In 2014, China began massive dredging operations centering on three main reefs in the Spratly Islands — Fiery Cross, Subi and Mischief Reef. It has reclaimed 2,000 acres in less than two years — more than eight square kilometers, or around 90 football fields. [CNN]
COUNTRIES SURROUNDING the South China Sea are unhappy with China’s land reclamation, which has manifest artificial islands in the area. In response, the U.S.S. Lassen, a guided-missile destroyer, was sent into the region, which brought protests from China directly to the U.S. ambassador.
“This can convince the White House that China, despite its unwillingness, is not frightened to fight a war with the US in the region, and is determined to safeguard its national interests and dignity.” [The Guardian]
Vietnam, Malaysia, Brunei, the Philippines and Taiwan have competing interests in this area, which has put pressure on President Obama to do something to stop China’s territorial expansion. It’s an area where $5 trillion of trade passes, according to Reuters.
In September, during his trip to Washington, President Xi Jinping said China wouldn’t “militarize” the islands but is building three airstrips that analysts believe will be able to accommodate bombers, according to satellite images analyzed by the Washington-based Center for Strategic and International Studies (CSIS). [CNN]
More from Reuters
Under the U.N. Convention on the Law of the Sea, 12-nautical mile limits cannot be set around man-made islands built on previously submerged reefs.
Pentagon officials say the United States regularly conducts freedom-of-navigation operations around the world to challenge excessive maritime claims. The U.S. Navy last went within 12 miles of Chinese-claimed territory in the Spratlys in 2012.
China traveled within 12 nautical miles of the U.S. controlled Aleutian Island about six weeks ago, the defense official said.

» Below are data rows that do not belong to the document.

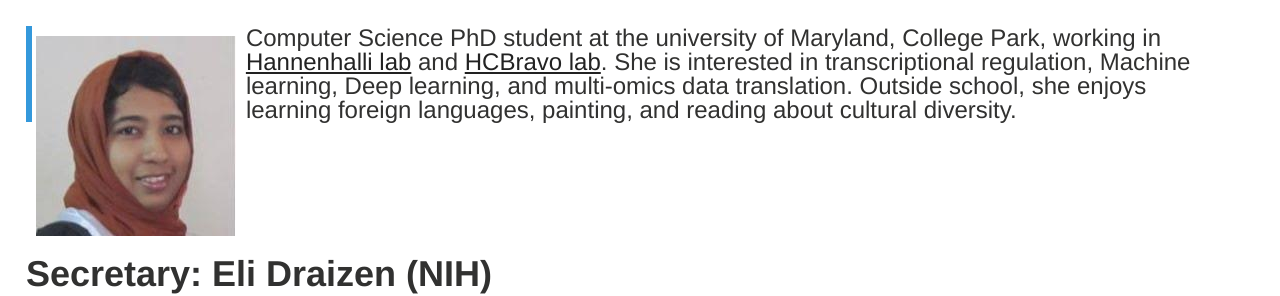
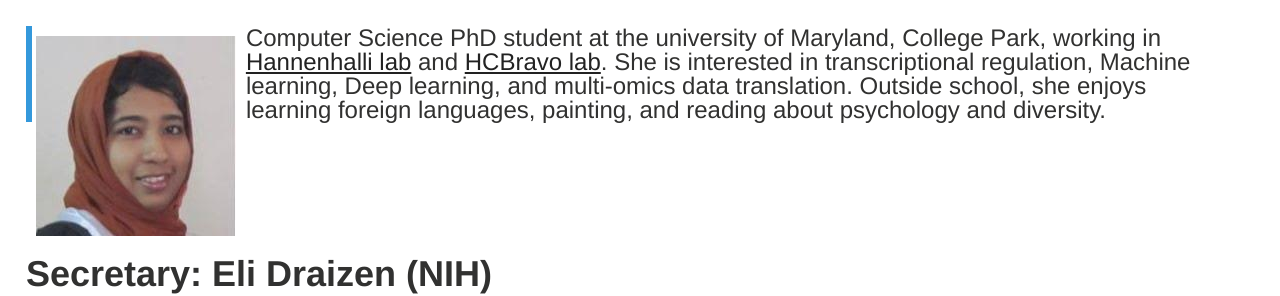
Before and after one commit to iscb-dc-rsg/iscb-dc-rsg.github.io, a Jekyll site: the page built from _pages/organizers.md, in a window 1280 px wide. Shown: the part 502-798 px from the top of the page. Built offline with Jekyll 4.4.1, drawn with Linux system fonts in a browser that asks for light colours; our own code applies the rules of GitHub Pages for plain Markdown files.

Commit message:
Update organizers.md

```diff
--- a/_pages/organizers.md
+++ b/_pages/organizers.md
@@ -20,7 +20,7 @@
 ![Mahfuza Sharmin](../images/organizers/sharmin.jpg){: .organizer-image .float-left }
 
 
-> Computer Science PhD student at the university of Maryland, College Park, working in [Hannenhalli lab](http://www.cbcb.umd.edu/~sridhar/) and [HCBravo lab](http://www.hcbravo.org). She is interested in transcriptional regulation, Machine learning, Deep learning, and multi-omics data translation. Outside school, she enjoys learning foreign languages, painting, and reading about cultural diversity.
+> Computer Science PhD student at the university of Maryland, College Park, working in [Hannenhalli lab](http://www.cbcb.umd.edu/~sridhar/) and [HCBravo lab](http://www.hcbravo.org). She is interested in transcriptional regulation, Machine learning, Deep learning, and multi-omics data translation. Outside school, she enjoys learning foreign languages, painting, and reading about psychology and diversity.
 
 
 &nbsp;
```
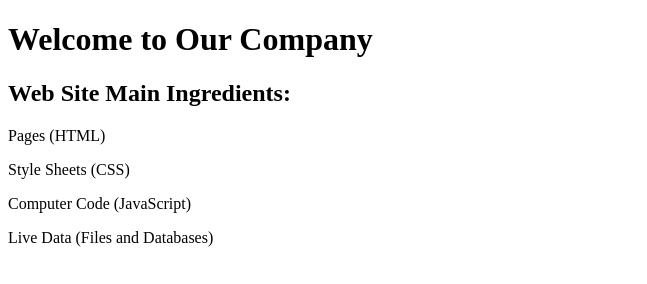
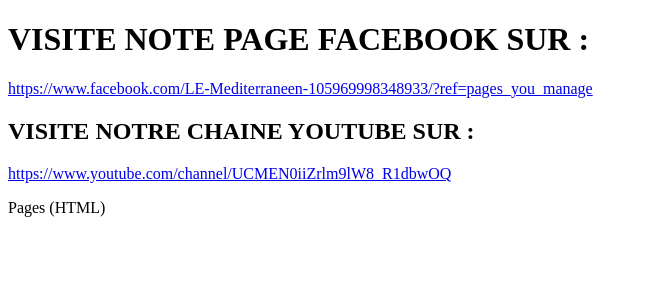
Before and after one commit to laidinf/CMPUBLICITE, a plain HTML site: page index.html in a window 1280 px wide. Shown: the whole page, without its empty margins (0-647 px from the left). Drawn offline with Linux system fonts and the light colour scheme.

Commit message:
Add files via upload

```diff
--- a/index.html
+++ b/index.html
@@ -2,18 +2,21 @@
 <html>
 
 <head>
-  <title>Our Company</title>
+  <title>BIENVENUE CHEZ CABINET MEDICAL LE MEDITERANEEN</title>
 </head>
 
 <body>
 
-  <h1>Welcome to Our Company</h1>
-  <h2>Web Site Main Ingredients:</h2>
+  <h1>VISITE NOTE PAGE FACEBOOK SUR :</h1>
+
+<a href="url">https://www.facebook.com/LE-Mediterraneen-105969998348933/?ref=pages_you_manage</a>
+
+  <h2>VISITE NOTRE CHAINE YOUTUBE SUR :</h2>
+
+<a href="url">https://www.youtube.com/channel/UCMEN0iiZrlm9lW8_R1dbwOQ</a>
+
 
   <p>Pages (HTML)</p>
-  <p>Style Sheets (CSS)</p>
-  <p>Computer Code (JavaScript)</p>
-  <p>Live Data (Files and Databases)</p>
 
 </body>
 </html>
```
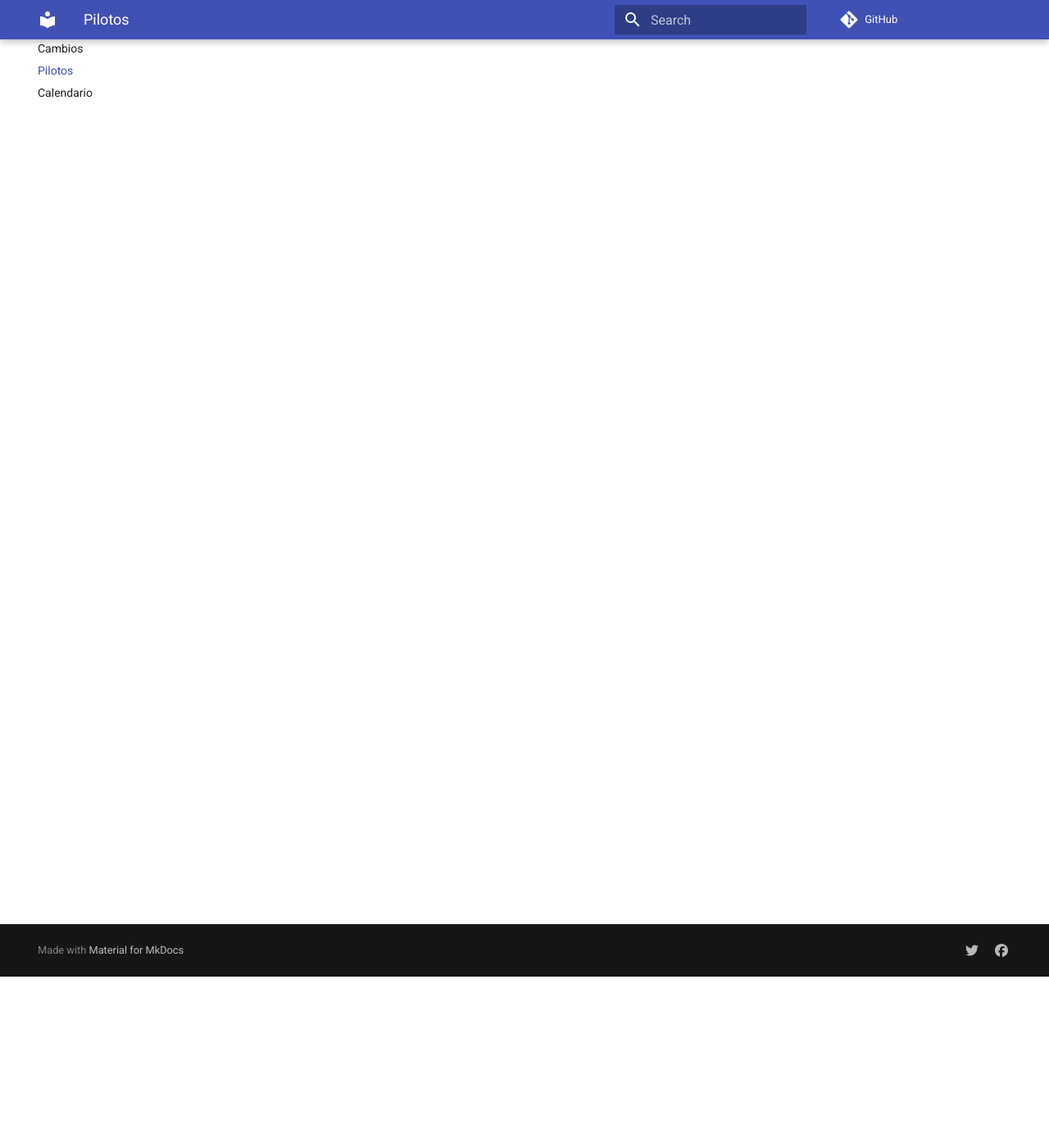
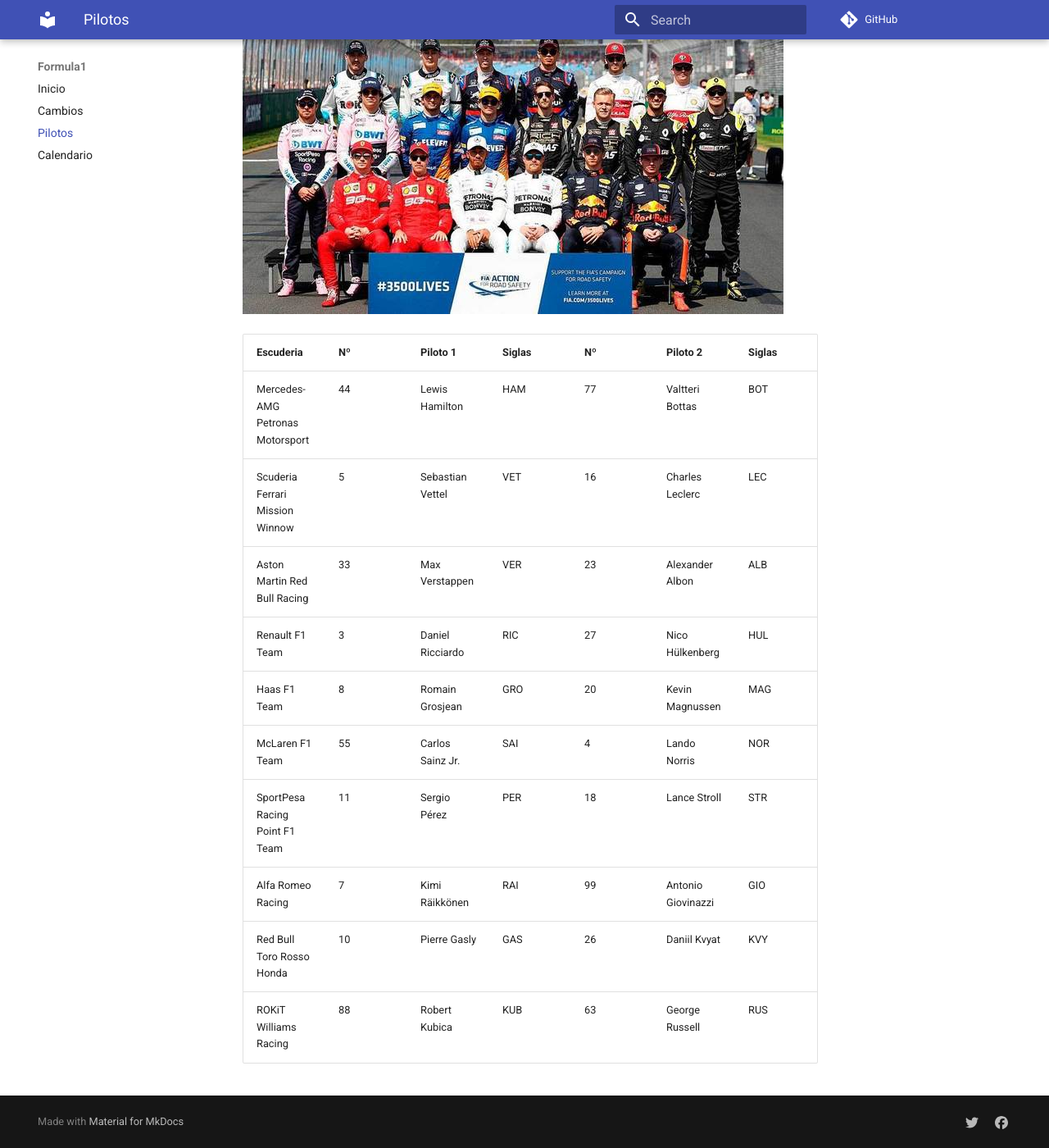
Before and after one commit to JuandiNoguera/ProyectoWeb, an MkDocs documentation site: the page built from docs/pilotos.md, in a window 1280 px wide and 1400 px high, scrolled down 209 px. Shown: the whole window at 82% size. Built offline with MkDocs 1.6.1 and Material for MkDocs 9.7.7, drawn with Linux system fonts in a browser that asks for light colours; comment, search, counter and statistics services are not loaded.

Commit message:
Pagina piloto

```diff
--- a/docs/pilotos.md
+++ b/docs/pilotos.md
@@ -1,3 +1,18 @@
 # Pilotos
 
 Asi es la parrilla de pilotos para 2019
+
+![Pilotos](./pilotos.jpg)
+
+Escuderia | Nº | Piloto 1 | Siglas | Nº | Piloto 2 | Siglas
+----------|----|------|--------|--------|---------|-----
+Mercedes-AMG Petronas Motorsport | 44 | Lewis Hamilton | HAM | 77 | Valtteri Bottas | BOT
+Scuderia Ferrari Mission Winnow | 5 | Sebastian Vettel | VET | 16 | Charles Leclerc | LEC
+Aston Martin Red Bull Racing | 33 | Max Verstappen | VER | 23 | Alexander Albon | ALB
+Renault F1 Team | 3 | Daniel Ricciardo | RIC | 27 | Nico Hülkenberg | HUL
+Haas F1 Team | 8 | Romain Grosjean | GRO | 20 | Kevin Magnussen | MAG
+McLaren F1 Team | 55 | Carlos Sainz Jr. | SAI | 4 | Lando Norris | NOR
+SportPesa Racing Point F1 Team | 11 | Sergio Pérez | PER | 18 | Lance Stroll | STR
+Alfa Romeo Racing | 7 | Kimi Räikkönen | RAI | 99 | Antonio Giovinazzi | GIO
+Red Bull Toro Rosso Honda | 10 | Pierre Gasly | GAS | 26 | Daniil Kvyat | KVY
+ROKiT Williams Racing | 88 | Robert Kubica | KUB | 63 | George Russell | RUS
```
Also changed, not shown: docs/pilotos.jpg (added).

The USS Lassen patrol was carried out just weeks before a series of Asia-Pacific summits that Obama and Chinese President Xi Jinping were expected to attend.